Widely regarded as a homily from the Bible, especially in the late 19th and early 20th centuries, this phrase basically states the flip side of the Golden Rule: a more modern version might be “what goes around, comes around.” Though it never appears in the Bible in precisely this form, the concept turns up several times using the key agricultural metaphor of sowing and reaping, from Job 4:8 (“…they that plow iniquity, and sow wickedness, reap the same”) in the Old Testament, to Galations 6:7 (“…whatsoever a man soweth, that shall he also reap”) in the New.

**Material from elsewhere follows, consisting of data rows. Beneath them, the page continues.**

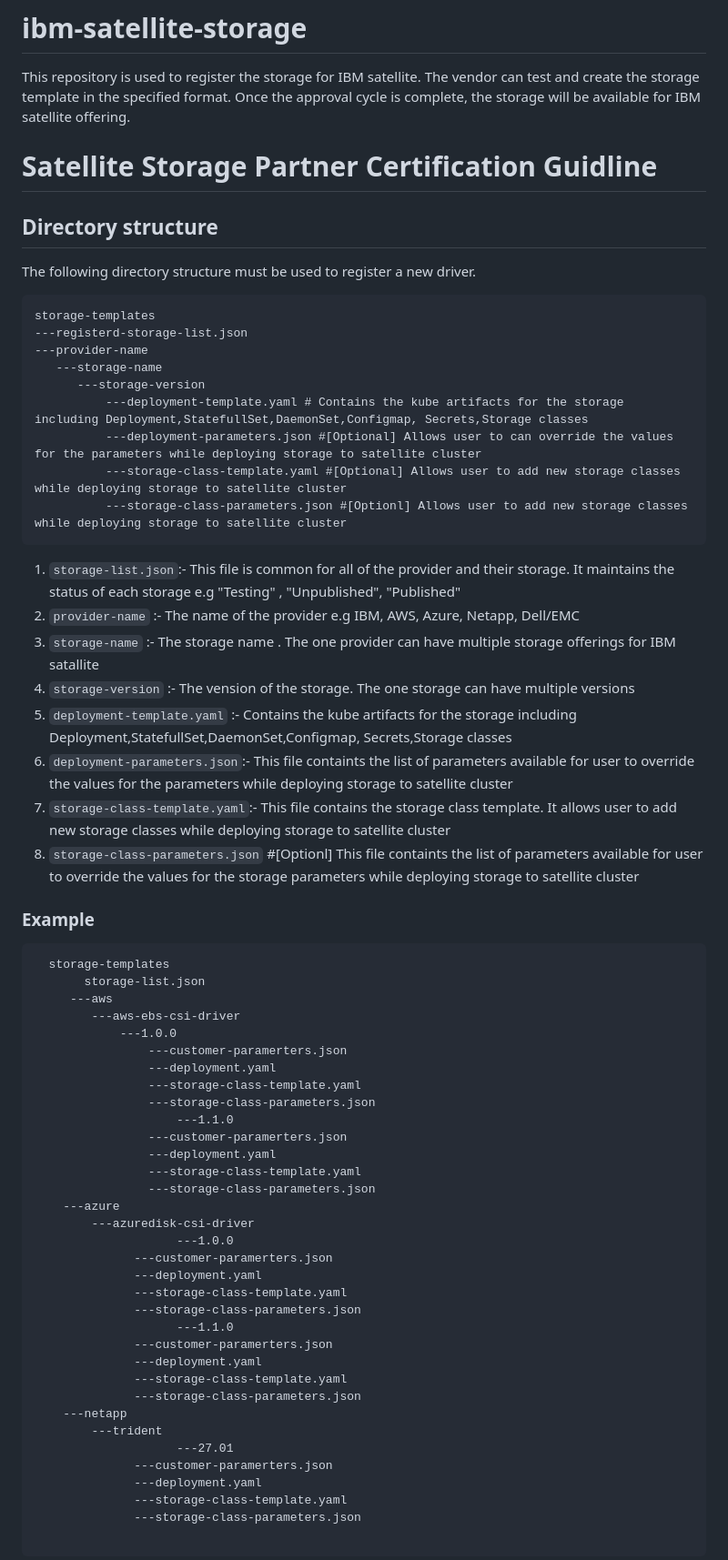
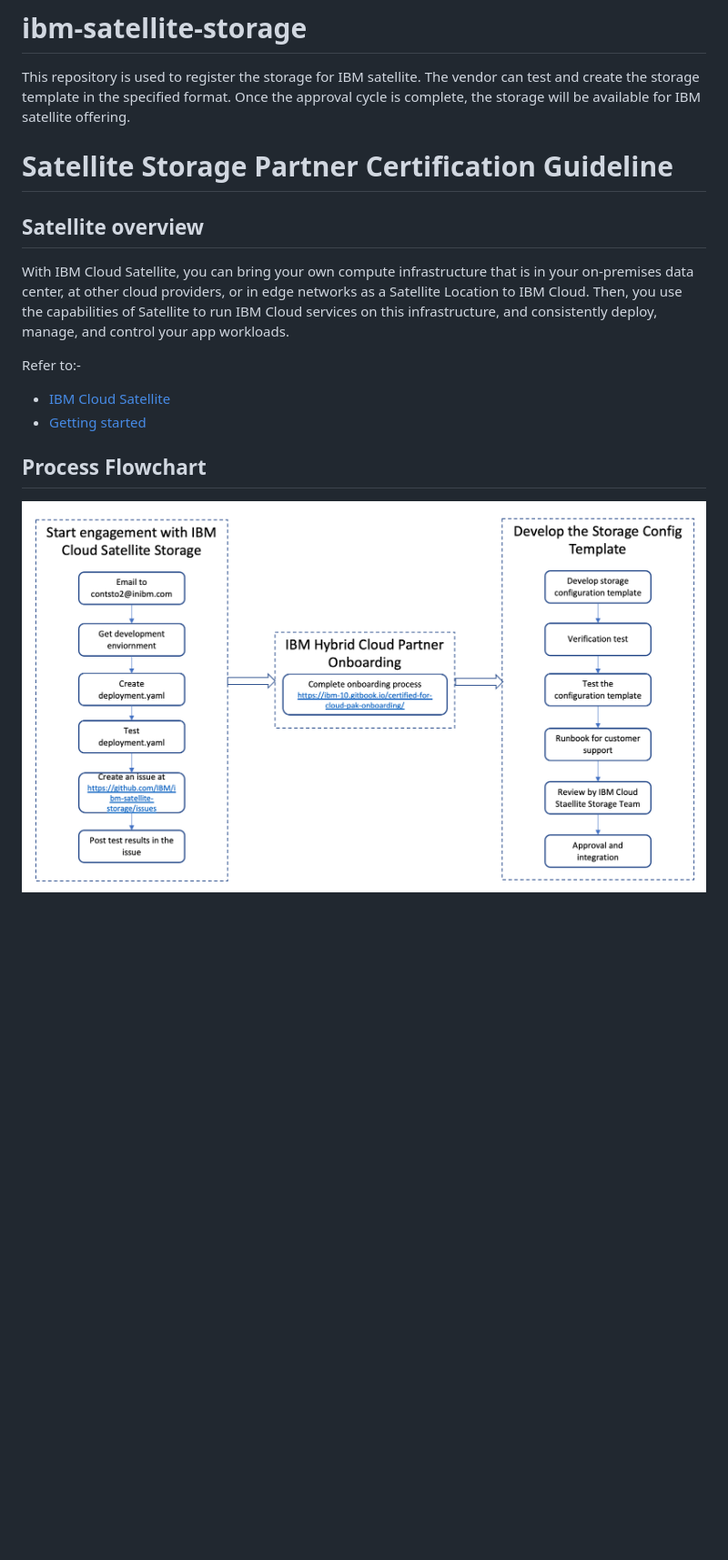
Before and after one commit to IBM/ibm-satellite-storage, a Markdown page: README.md, the part around one of its changes. Shown at 91% size. GitHub-like rendering; pictures changed too: satellite-storage-registration-flow.png; blank space fills up the shorter version.

Commit message:
Certification process update
Signed-off-by: Neeraj K Kashyap <nkashyap@in.ibm.com>

````diff
--- a/README.md
+++ b/README.md
@@ -1,64 +1,14 @@
 # ibm-satellite-storage
 This repository is used to register the storage for IBM satellite. The vendor can test and create the storage template in the specified format. Once the approval cycle is complete, the storage will be available for IBM satellite offering.
-# Satellite Storage Partner Certification Guidline
-## Directory structure
-The following directory structure must be used to register a new driver.
-```
-storage-templates
----registerd-storage-list.json
----provider-name
-   ---storage-name
-      ---storage-version
-          ---deployment-template.yaml # Contains the kube artifacts for the storage including Deployment,StatefullSet,DaemonSet,Configmap, Secrets,Storage classes
-          ---deployment-parameters.json #[Optional] Allows user to can override the values for the parameters while deploying storage to satellite cluster
-          ---storage-class-template.yaml #[Optional] Allows user to add new storage classes while deploying storage to satellite cluster
-          ---storage-class-parameters.json #[Optionl] Allows user to add new storage classes while deploying storage to satellite cluster
-```
-1. `storage-list.json`:- This file is common for all of the provider and their storage. It maintains the status of each storage e.g "Testing" , "Unpublished", "Published"
-1. `provider-name` :- The name of the provider e.g IBM, AWS, Azure, Netapp, Dell/EMC
-1. `storage-name` :- The storage name . The one provider can have multiple storage offerings for IBM satallite
-1. `storage-version` :- The vension of the storage. The one storage can have multiple versions
-1. `deployment-template.yaml` :- Contains the kube artifacts for the storage including Deployment,StatefullSet,DaemonSet,Configmap, Secrets,Storage classes
-1. `deployment-parameters.json`:- This file containts the list of parameters available for user to override the values for the parameters while deploying storage to satellite cluster
-1. `storage-class-template.yaml`:- This file contains the storage class template. It allows user to add new storage classes while deploying storage to satellite cluster
-1. `storage-class-parameters.json` #[Optionl] This file containts the list of parameters available for user to override the values for the storage parameters while deploying storage to satellite cluster
-### Example
 
+# Satellite Storage Partner Certification Guideline
+## Satellite overview
+With IBM Cloud Satellite, you can bring your own compute infrastructure that is in your on-premises data center, at other cloud providers, or in edge networks as a Satellite Location to IBM Cloud. Then, you use the capabilities of Satellite to run IBM Cloud services on this infrastructure, and consistently deploy, manage, and control your app workloads.
 
-```
-  storage-templates
-	   storage-list.json
-     ---aws
-        ---aws-ebs-csi-driver
-            ---1.0.0
-                ---customer-paramerters.json
-                ---deployment.yaml
-                ---storage-class-template.yaml
-                ---storage-class-parameters.json
-     				---1.1.0
-                ---customer-paramerters.json
-                ---deployment.yaml
-                ---storage-class-template.yaml
-                ---storage-class-parameters.json
-    ---azure
-        ---azuredisk-csi-driver
-     				---1.0.0
-              ---customer-paramerters.json
-              ---deployment.yaml
-              ---storage-class-template.yaml
-              ---storage-class-parameters.json
-     				---1.1.0
-              ---customer-paramerters.json
-              ---deployment.yaml
-              ---storage-class-template.yaml
-              ---storage-class-parameters.json
-    ---netapp
-        ---trident
-     				---27.01
-              ---customer-paramerters.json
-              ---deployment.yaml
-              ---storage-class-template.yaml
-              ---storage-class-parameters.json
+Refer to:-
+- [IBM Cloud Satellite](https://www.ibm.com/cloud/satellite)
+- [Getting started](https://cloud.ibm.com/docs/satellite?topic=satellite-getting-started)
 
-```
+## Process Flowchart
+![Storage Template Registration Flow](./satellite-storage-registration-flow.png)
 
````
Also changed, not shown: other parts of README.md (+185 -322 lines).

The notion was not confined to ancient Christian texts or lands, however. The great Roman orator and senator Marcus Tullius Cicero (106-43 BCE) also wrote “As you have sown so shall you reap.” Nevertheless, people in recent times have typically regarded it as a Biblical homily, and it turns up in the writings or public statements of theologians and activists as varied as early 20th-century psychic Edgar Cayce and anti-Iraq War protestor Malachi Ritscher, a musician who committed suicide by self-immolation in 2006 as a protest against the war.
In 1935, mixed race Harlem bookmaker Stephanie St. Clair, who had been pressured by mob boss Dutch Schultz to pay him protection money and resisted, made national headlines when she sent a telegram to him at his hospital deathbed that read “As ye sow, so shall ye reap,” even though she had had nothing to do with his assassination by the Mafia.
References to the phrase have turned up in many other contexts, typically with a connotation of Biblical vengeance, from the 1914 silent film “As Ye Sow,” starring Douglas MacLean and Alice Brady, to a 1983 episode of the Home Box Office series “Tales From the Crypt” starring Kyle McLachlan, Patsy Kensit, and Sam Waterston.